Taylor was nicknamed "Godzilla," not so much for the way he played as the way he lived.

"We'd always joke him about how he wasn't getting respect at this bar downtown," said his roommate, Steve Streater. "So one night Lawrence walked into the bar and busted up everything -- chairs, glasses, everything. That's what he thought it took to gain respect."

With that attitude, respect came quickly in the NFL. The Giants drafted Taylor with the No. 2 overall pick in 1981. In his first training camp, teammates were calling him Superman and considered replacing his locker with a phone booth. He had 9 1/2 sacks in his first of 10 straight All-Pro seasons.

Not only was Taylor dominant, he had an actor's sense of timing. When the game was at its most dramatic stage, Taylor would take over. He became New York's greatest off-Broadway hit.

"There comes a time in a game when you know a key play is coming up," Taylor said. "You can just feel it in the air. There are guys who shun those moments. It's like in basketball. There are guys who want to shoot that last shot, and others who want to pass off. I want that last shot."

Before games against Washington, Giants coach Bill Parcells would tell Taylor the Redskins didn't think he could play anymore. No matter how often he'd heard it, the tactic always worked.

Taylor was part of arguably the most gruesome televised moment in NFL history. He crashed in and landed on the back of Joe Theismann's knee on a "Monday Night Football" game in 1985. The Redskins quarterback's shin snapped forward like it had a hinge in the middle. Taylor immediately jumped up and started motioning for help.

"It's not a moment I want to remember," he said, "or see again."

Taylor's reaction was a little odd considering the threshold he had for his own pain. He once suffered a concussion, and the Giants trainer had to hide his helmet to keep him from going back in the game.

He suffered a hairline fracture of his right tibia against San Francisco in 1987 and played the next week. He broke a bone in his foot in 1989 and missed only one game.

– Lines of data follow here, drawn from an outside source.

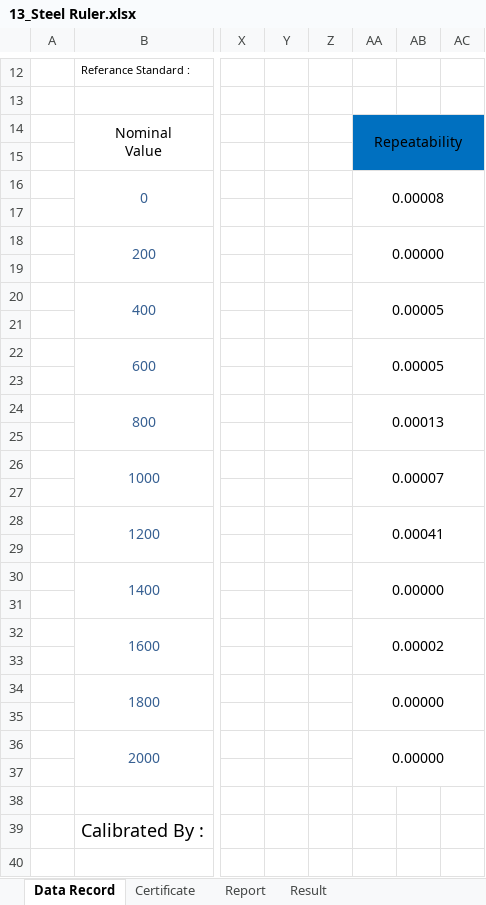
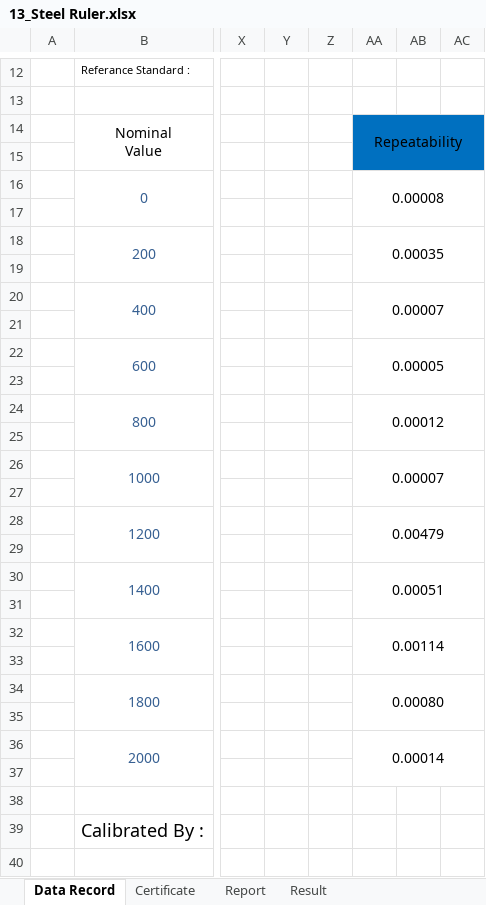
Before and after one commit to pakawadee-lakshmi/evgenis, an Excel workbook: 01_Dimension 11-29/13_Steel Ruler.xlsx, sheet Data Record, drawn as a sheet; only a part is shown, gaps mark what is left out; values as stored, in another font and other column widths than the file's, no borders; charts and pictures not drawn; the diff names each change by its address in the sheet, - before the commit and + after, or states it on an @@ line.

```diff
--- a/01_Dimension 11-29/13_Steel Ruler.xlsx (sheet Data Record)
+++ b/01_Dimension 11-29/13_Steel Ruler.xlsx (sheet Data Record)
-AA18: 0.00000
+AA18: 0.00035
-AA20: 0.00005
+AA20: 0.00007
-AA24: 0.00013
+AA24: 0.00012
-AA28: 0.00041
+AA28: 0.00479
-AA30: 0.00000
+AA30: 0.00051
-AA32: 0.00002
+AA32: 0.00114
-AA34: 0.00000
+AA34: 0.00080
-AA36: 0.00000
+AA36: 0.00014
```
Also changed, not shown: formulas that keep their value, 01_Dimension 1-10/01_External Micrometer/01_External Micrometer 0-25 mm..xlsx, 01_Dimension 1-10/01_External Micrometer/01_External Micrometer 25-50 mm..xlsx, 24 other files.
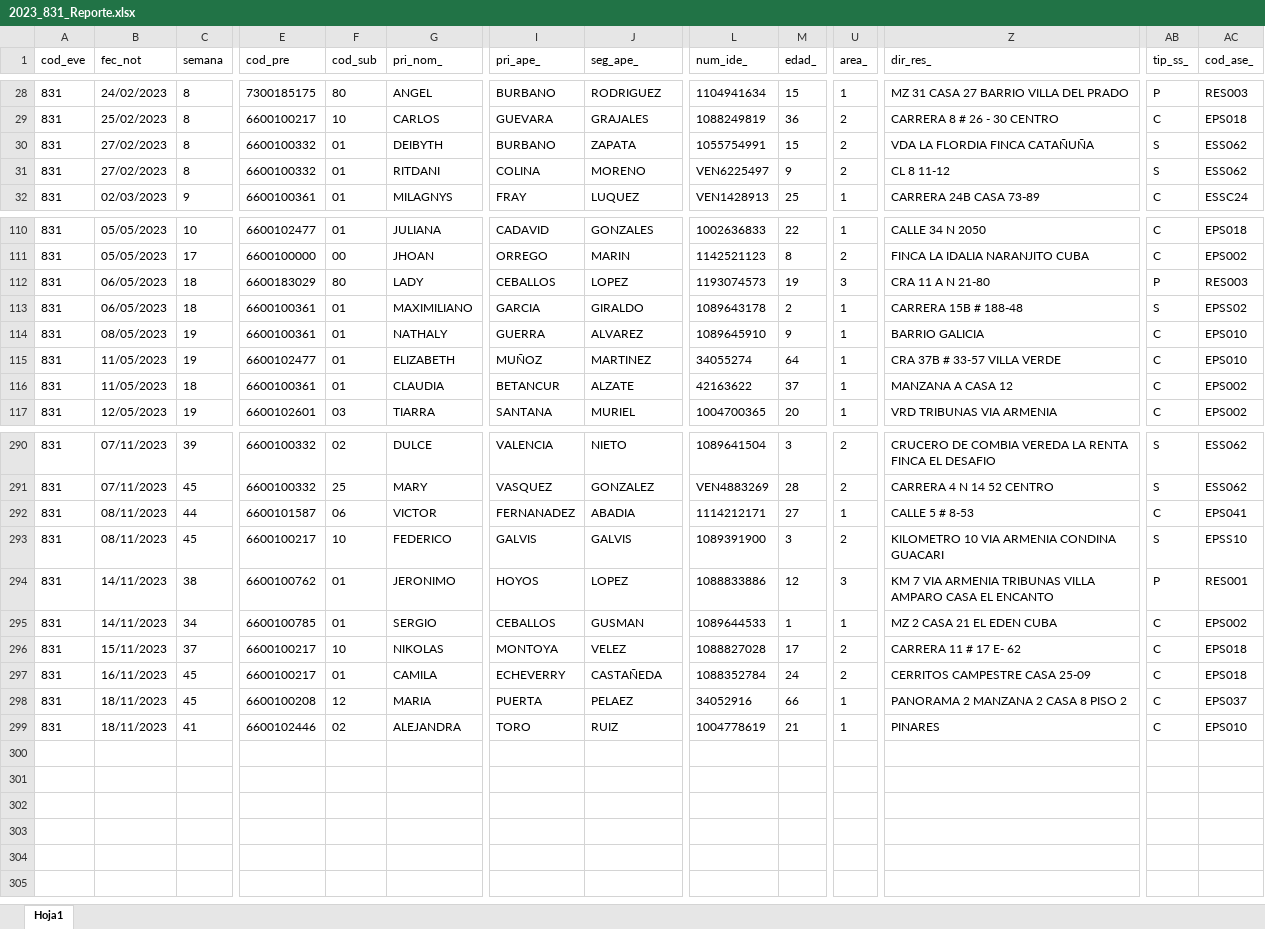
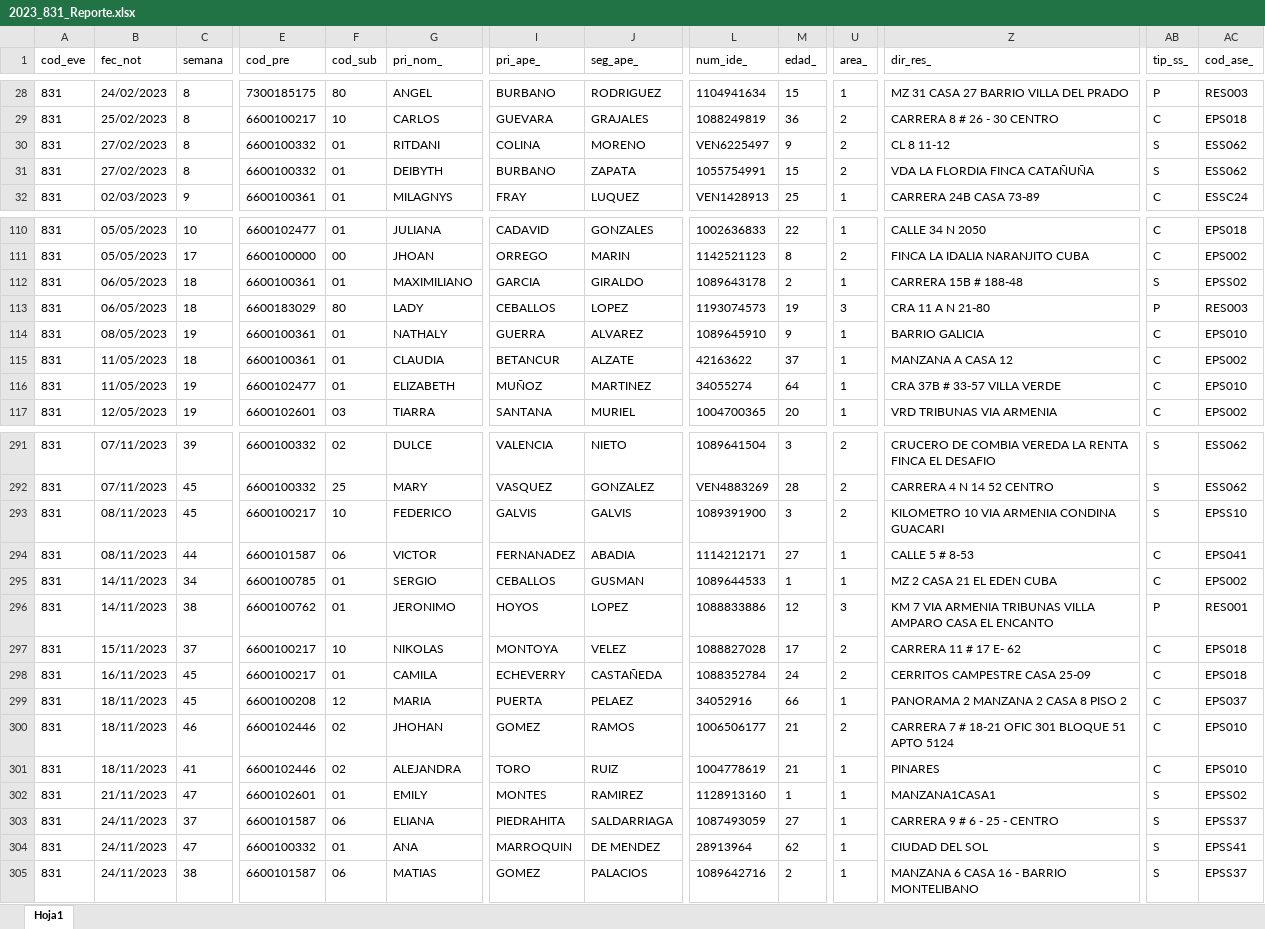
Before and after one commit to sivigilaper/Boletin_epi, an Excel workbook: Boletin_ Epi_Pereira/Datos/2023_831_Reporte.xlsx, sheet Hoja1, drawn as a sheet; only a part is shown, gaps mark what is left out; values as stored, in another font and other column widths than the file's, no borders; removed rows and columns are numbered as before the commit, all else as after; rows hold the shown columns only; the diff covers the shown part only; the diff names each change by its address in the sheet, - before the commit and + after, or states it on an @@ line.

```diff
--- a/Boletin_ Epi_Pereira/Datos/2023_831_Reporte.xlsx (sheet Hoja1)
+++ b/Boletin_ Epi_Pereira/Datos/2023_831_Reporte.xlsx (sheet Hoja1)
@@ row 31 moved to row 30: 831 @@
@@ row 113 moved to row 112: 831 @@
@@ row 116 moved to row 115: 831 @@
+row 293: 831 | 08/11/2023 | 45 | 6600100217 | 10 | FEDERICO | GALVIS | GALVIS | 1089391900 | 3 | 2 | KILOMETRO 10 VIA ARMENIA CONDINA GUACARI | S | EPSS10
-B295 (fec_not): 08/11/2023
+B295 (fec_not): 14/11/2023
-C295 (semana): 45
+C295 (semana): 34
-E295 (cod_pre): 6600100217
+E295 (cod_pre): 6600100785
-F295 (cod_sub): 10
+F295 (cod_sub): 01
-G295 (pri_nom_): FEDERICO
+G295 (pri_nom_): SERGIO
-I295 (pri_ape_): GALVIS
+I295 (pri_ape_): CEBALLOS
-J295 (seg_ape_): GALVIS
+J295 (seg_ape_): GUSMAN
-L295 (num_ide_): 1089391900
+L295 (num_ide_): 1089644533
-M295 (edad_): 3
+M295 (edad_): 1
-U295 (area_): 2
+U295 (area_): 1
-Z295 (dir_res_): KILOMETRO 10 VIA ARMENIA CONDINA GUACARI
+Z295 (dir_res_): MZ 2 CASA 21 EL EDEN CUBA
-AB295 (tip_ss_): S
+AB295 (tip_ss_): C
-AC295 (cod_ase_): EPSS10
+AC295 (cod_ase_): EPS002
-row 295: 831 | 14/11/2023 | 34 | 6600100785 | 01 | SERGIO | CEBALLOS | GUSMAN | 1089644533 | 1 | 1 | MZ 2 CASA 21 EL EDEN CUBA | C | EPS002
+row 300: 831 | 18/11/2023 | 46 | 6600102446 | 02 | JHOHAN | GOMEZ | RAMOS | 1006506177 | 21 | 2 | CARRERA 7 # 18-21 OFIC 301 BLOQUE 51 APTO 5124 | C | EPS010
+row 302: 831 | 21/11/2023 | 47 | 6600102601 | 01 | EMILY | MONTES | RAMIREZ | 1128913160 | 1 | 1 | MANZANA1CASA1 | S | EPSS02
+row 303: 831 | 24/11/2023 | 37 | 6600101587 | 06 | ELIANA | PIEDRAHITA | SALDARRIAGA | 1087493059 | 27 | 1 | CARRERA 9 # 6 - 25 - CENTRO | S | EPSS37
+row 304: 831 | 24/11/2023 | 47 | 6600100332 | 01 | ANA | MARROQUIN | DE MENDEZ | 28913964 | 62 | 1 | CIUDAD DEL SOL | S | EPSS41
+row 305: 831 | 24/11/2023 | 38 | 6600101587 | 06 | MATIAS | GOMEZ | PALACIOS | 1089642716 | 2 | 1 | MANZANA 6 CASA 16 - BARRIO MONTELIBANO | S | EPSS37
```
Also changed, not shown: 1 added row, 45 moved rows and 49 edited cells elsewhere in this sheet, Boletin_ Epi_Pereira/Datos/2023_995.xlsx, Boletin_ Epi_Pereira/Datos/2023_998.xlsx.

Maybe his greatest "No Pain, No Gain" performance came in 1988 at New Orleans.

The Saints were 9-3 and the Giants were playing without quarterback Phil Simms and All-Pro linebackers Harry Carson and Carl Banks, both injured. Taylor had torn shoulder ligaments and a detached pectoral muscle, but he strapped on a harness and had seven tackles, including three sacks, and two forced fumbles. The Giants won, 13-12.


Taylor once said playing in pain was simply a matter of tricking yourself into believing you aren't hurt. He could convince himself of almost anything, including his own invincibility. But when you live on the edge, even the strongest eventually fall off.

He was once asked what he could do that no other outside linebacker could.

"Drink," Taylor said.

But Taylor's problems ran deeper than alcohol. He admitted to cocaine abuse in 1985. He said he switched his addiction to golf, which he called his "detox tank," and putted his way through rehabilitation. He was suspended for 30 days in 1988 for failing a drug test.

He came back from that and helped the Giants win the 1991 Super Bowl. Not even Taylor could will himself to completely overcome a ruptured Achilles tendon in 1992. He played one more season before retiring at age 34 and facing life without a perfect outlet for his personality.

"I live my life in the fast lane," he said, "and I always have."

Taylor entered drug rehab twice in 1995. Then he was arrested two times in three years on charges he tried to buy cocaine. Getting out of the fast lane has been difficult for a man who did everything at full speed.

"In 30 or 40 years, I'm going to take out the tapes and show them to my grandkids," running back Keith Byars said. "To show them I really played against Lawrence Taylor. The greatest."

Byars will tell them one thing: "That he was everything they said he was."

For better and worse, L.T. was many things. But he was never just a Larry.